The Cost of Isolated Data
United Asset Coverage used a homegrown data capturing system designed to bolster revenue opportunities, but unbeknownst to the firm the system was eating away at its profits.
By the fourth quarter of 2000 United Asset Coverage (UAC), a provider of maintenance coverage services for telephones, copiers, printers, and other office equipment, realized there was a problem with the homegrown data capturing system used by its sales, marketing, customer service, and accounting professionals. The data was scattered across the enterprise on a variety of isolated systems, including Great Plains and Microsoft Excel files. This approach could not scale to the company's growing needs. Customer data came flooding in through invoices generated by the sales team, billing information from the accounting department, and support information from customer service agents. It didn't take long before UAC employees were swimming in data. "We had data all over the place," says Jack Murray, director of CRM implementation.
Overwhelmed by data, widespread inefficiencies developed. The inefficiencies reached such monumental proportions that one UAC customer was receiving 80 separate invoices every month for various UAC services contracts. Compounding the problem, roughly 40 percent of invoices were handwritten, Murray says, leaving the door wide open for mistakes and misspellings, as well as inconsistencies with abbreviations, capitalizations, and more. These mistakes and inconsistencies in the data would slow up the billing process if a handwritten file had to be pulled for verification, or worse, if the accounting department billed a client for the wrong item or service. When this happened handwritten invoices would sometimes be left atop someone's desk for days, making it difficult for others, such as customer service reps, to track down--especially when a customer called to find out the status of a bill.

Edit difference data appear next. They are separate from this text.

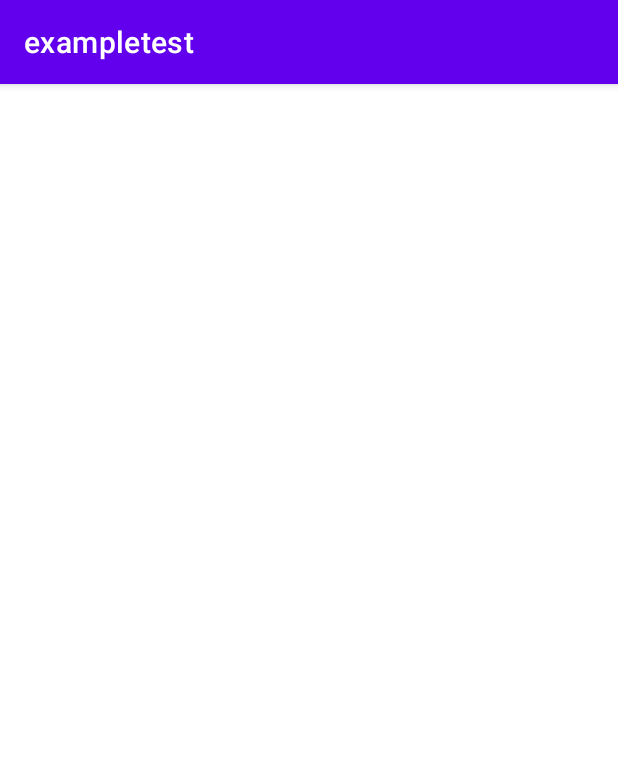
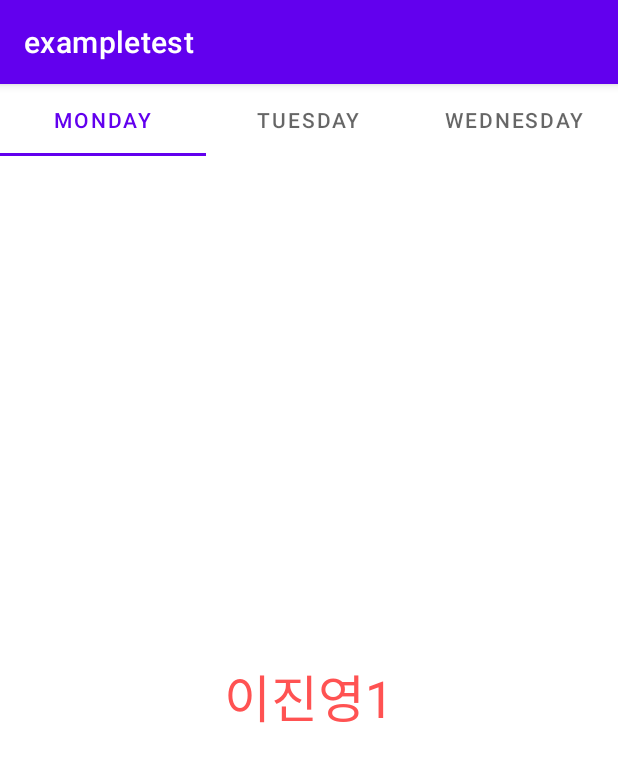
Before and after one commit to roswkzm/Android_basic_relearn, an Android app: the screen it shows after launch (MainActivity), on a phone screen of 412 x 824 dp. Shown: the top 762 px of the screen. Run offline under Robolectric (Android 15) with nearby library versions, the phone set to English and light mode, and no system bars.

Commit message:
ViewPager을 통해 Fragment 교체하기

```diff
--- a/app/build.gradle
+++ b/app/build.gradle
@@ -37,6 +37,7 @@ dependencies {
     implementation 'androidx.recyclerview:recyclerview:1.2.1'
     implementation 'com.github.bumptech.glide:glide:4.10.0'
     implementation 'com.google.firebase:firebase-database:20.0.3'
+    implementation 'com.google.android.material:material:1.2.0-alpha01'
     annotationProcessor 'com.github.bumptech.glide:compiler:4.10.0'
     testImplementation 'junit:junit:4.+'
     androidTestImplementation 'androidx.test.ext:junit:1.1.3'
--- /dev/null
+++ b/app/src/main/java/com/example/exampletest/FragMonday.java
@@ -0,0 +1,28 @@
+package com.example.exampletest;
+
+import android.os.Bundle;
+import android.view.LayoutInflater;
+import android.view.View;
+import android.view.ViewGroup;
+
+import androidx.annotation.NonNull;
+import androidx.annotation.Nullable;
+import androidx.fragment.app.Fragment;
+
+public class FragMonday extends Fragment {
+
+    private View view;
+
+    public static FragMonday newInstance(){
+        FragMonday fragMonday = new FragMonday();
+        return fragMonday;
+    }
+
+    @Nullable
+    @Override
+    public View onCreateView(@NonNull LayoutInflater inflater, @Nullable ViewGroup container, @Nullable Bundle savedInstanceState) {
+        view = inflater.inflate(R.layout.frag_monday,container,false);
+
+        return view;
+    };
+}
--- /dev/null
+++ b/app/src/main/java/com/example/exampletest/FragTuesday.java
@@ -0,0 +1,28 @@
+package com.example.exampletest;
+
+import android.os.Bundle;
+import android.view.LayoutInflater;
+import android.view.View;
+import android.view.ViewGroup;
+
+import androidx.annotation.NonNull;
+import androidx.annotation.Nullable;
+import androidx.fragment.app.Fragment;
+
+public class FragTuesday extends Fragment {
+
+    private View view;
+
+    public static FragTuesday newInstance(){
+        FragTuesday fragTuesday = new FragTuesday();
+        return fragTuesday;
+    }
+
+    @Nullable
+    @Override
+    public View onCreateView(@NonNull LayoutInflater inflater, @Nullable ViewGroup container, @Nullable Bundle savedInstanceState) {
+        view = inflater.inflate(R.layout.frag_tuesday,container,false);
+
+        return view;
+    };
+}
--- a/app/src/main/java/com/example/exampletest/MainActivity.java
+++ b/app/src/main/java/com/example/exampletest/MainActivity.java
@@ -1,15 +1,30 @@
 package com.example.exampletest;
 
 import androidx.appcompat.app.AppCompatActivity;
+import androidx.fragment.app.FragmentPagerAdapter;
+import androidx.viewpager.widget.ViewPager;
+import androidx.viewpager2.widget.ViewPager2;
 
 import android.os.Bundle;
 
+import com.google.android.material.tabs.TabLayout;
+
 public class MainActivity extends AppCompatActivity {
+
+    private FragmentPagerAdapter fragmentPagerAdapter;
 
     @Override
     protected void onCreate(Bundle savedInstanceState) {
         super.onCreate(savedInstanceState);
         setContentView(R.layout.activity_main);
 
+        //뷰페이저 세팅
+        ViewPager viewPager = findViewById(R.id.viewPager);
+        fragmentPagerAdapter = new ViewPagerAdapter(getSupportFragmentManager());
+
+        TabLayout tabLayout = findViewById(R.id.tab_layout);
+        viewPager.setAdapter(fragmentPagerAdapter);
+        tabLayout.setupWithViewPager(viewPager);
+
     }
 }
--- /dev/null
+++ b/app/src/main/java/com/example/exampletest/ViewPagerAdapter.java
@@ -0,0 +1,50 @@
+package com.example.exampletest;
+
+import androidx.annotation.NonNull;
+import androidx.annotation.Nullable;
+import androidx.fragment.app.Fragment;
+import androidx.fragment.app.FragmentManager;
+import androidx.fragment.app.FragmentPagerAdapter;
+
+public class ViewPagerAdapter extends FragmentPagerAdapter {
+    public ViewPagerAdapter(@NonNull FragmentManager fm) {
+        super(fm);
+    }
+
+    //프래그먼트 교체를 보여주는 처리를 구현한 곳
+    @NonNull
+    @Override
+    public Fragment getItem(int position) {
+        switch (position){
+            case 0:
+                return FragMonday.newInstance();
+            case 1:
+                return FragTuesday.newInstance();
+            case 2:
+                return FragWednesday.newInstance();
+            default:
+                return null;
+        }
+    }
+
+    @Override
+    public int getCount() {
+        return 3;
+    }
+
+    //상단에 탭 레이아웃 인디케이터 쪽에 텍스트를 선언해주는 곳
+    @Nullable
+    @Override
+    public CharSequence getPageTitle(int position) {
+        switch (position){
+            case 0:
+                return "Monday";
+            case 1:
+                return "Tuesday";
+            case 2:
+                return "Wednesday";
+            default:
+                return null;
+        }
+    }
+}
--- a/app/src/main/res/layout/activity_main.xml
+++ b/app/src/main/res/layout/activity_main.xml
@@ -8,5 +8,47 @@
     tools:context=".MainActivity">
 
 
+    <com.google.android.material.tabs.TabLayout
+        android:id="@+id/tab_layout"
+        android:layout_width="match_parent"
+        android:layout_height="wrap_content"
+        app:layout_constraintBottom_toTopOf="@+id/const_vp"
+        app:layout_constraintEnd_toEndOf="parent"
+        app:layout_constraintStart_toStartOf="parent"
+        app:layout_constraintTop_toTopOf="parent">
 
+        <com.google.android.material.tabs.TabItem
+            android:layout_width="wrap_content"
+            android:layout_height="wrap_content"
+            android:text="Monday" />
+
+        <com.google.android.material.tabs.TabItem
+            android:layout_width="wrap_content"
+            android:layout_height="wrap_content"
+            android:text="Tuesday" />
+
+        <com.google.android.material.tabs.TabItem
+            android:layout_width="wrap_content"
+            android:layout_height="wrap_content"
+            android:text="Wednesday" />
+    </com.google.android.material.tabs.TabLayout>
+
+    <androidx.constraintlayout.widget.ConstraintLayout
+        android:id="@+id/const_vp"
+        android:layout_width="match_parent"
+        android:layout_height="0dp"
+        app:layout_constraintBottom_toBottomOf="parent"
+        app:layout_constraintEnd_toEndOf="parent"
+        app:layout_constraintStart_toStartOf="parent"
+        app:layout_constraintTop_toBottomOf="@+id/tab_layout">
+
+        <androidx.viewpager.widget.ViewPager
+            android:id="@+id/viewPager"
+            android:layout_width="match_parent"
+            android:layout_height="match_parent"
+            app:layout_constraintBottom_toBottomOf="parent"
+            app:layout_constraintEnd_toEndOf="parent"
+            app:layout_constraintStart_toStartOf="parent"
+            app:layout_constraintTop_toTopOf="parent" />
+    </androidx.constraintlayout.widget.ConstraintLayout>
 </androidx.constraintlayout.widget.ConstraintLayout>
--- /dev/null
+++ b/app/src/main/res/layout/frag_monday.xml
@@ -0,0 +1,19 @@
+<?xml version="1.0" encoding="utf-8"?>
+<androidx.constraintlayout.widget.ConstraintLayout xmlns:android="http://schemas.android.com/apk/res/android"
+    xmlns:app="http://schemas.android.com/apk/res-auto"
+    xmlns:tools="http://schemas.android.com/tools"
+    android:layout_width="match_parent"
+    android:layout_height="match_parent">
+
+    <TextView
+        android:id="@+id/textView"
+        android:layout_width="wrap_content"
+        android:layout_height="wrap_content"
+        android:text="이진영1"
+        android:textColor="#FF5252"
+        android:textSize="34sp"
+        app:layout_constraintBottom_toBottomOf="parent"
+        app:layout_constraintEnd_toEndOf="parent"
+        app:layout_constraintStart_toStartOf="parent"
+        app:layout_constraintTop_toTopOf="parent" />
+</androidx.constraintlayout.widget.ConstraintLayout>
```
Also changed, not shown: app/src/main/java/com/example/exampletest/FragWednesday.java (added, +28 -0 lines), app/src/main/res/layout/frag_tuesday.xml (added, +19 -0 lines), app/src/main/res/layout/frag_wednesday.xml (added, +19 -0 lines).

Determined to streamline efficiencies by cleaning up its data, UAC started looking for a solution. Murray recalls considering solutions from SAP and Siebel Systems, but executives at the company selected Oracle's eBusiness 11i platform, which offers a relational database, because the "service contracts model was tightly integrated into Oracle financials," Murray says. The project went live in September 2001.
Now, thanks to the Oracle relational database, when names are entered it automatically cross-references those names to see if they have already been entered. If so, the system will check for accuracy and consistency in the data so there is no confusion. "It probably takes us longer to enter a contract now, but the integrity and standardization is much better," Murray says.
The solution has nearly paid for itself just one year after installation. Oracle 11i helped cut days sales outstanding (DSO) by more than 15 days and decreased customer service reps' call resolution times from an average of seven minutes to three minutes, Murray says. He adds that these organizational efficiencies and other benefits realized from the Oracle solution, which cost UAC $3.5 million, already saved the company $3.4 million by September 2002.
Now UAC employees see things clearer. "Each group had a different picture of each customer based on their limited knowledge of the customer," Murray says. "The one thing that stands out [now] is the ability to get the whole picture of a customer."
Rollout: Sept. 2001
Cost: $3.5 million
One-year savings: $3.4 million
DSO cut by 15-plus days
Customer service call resolution times cut in half.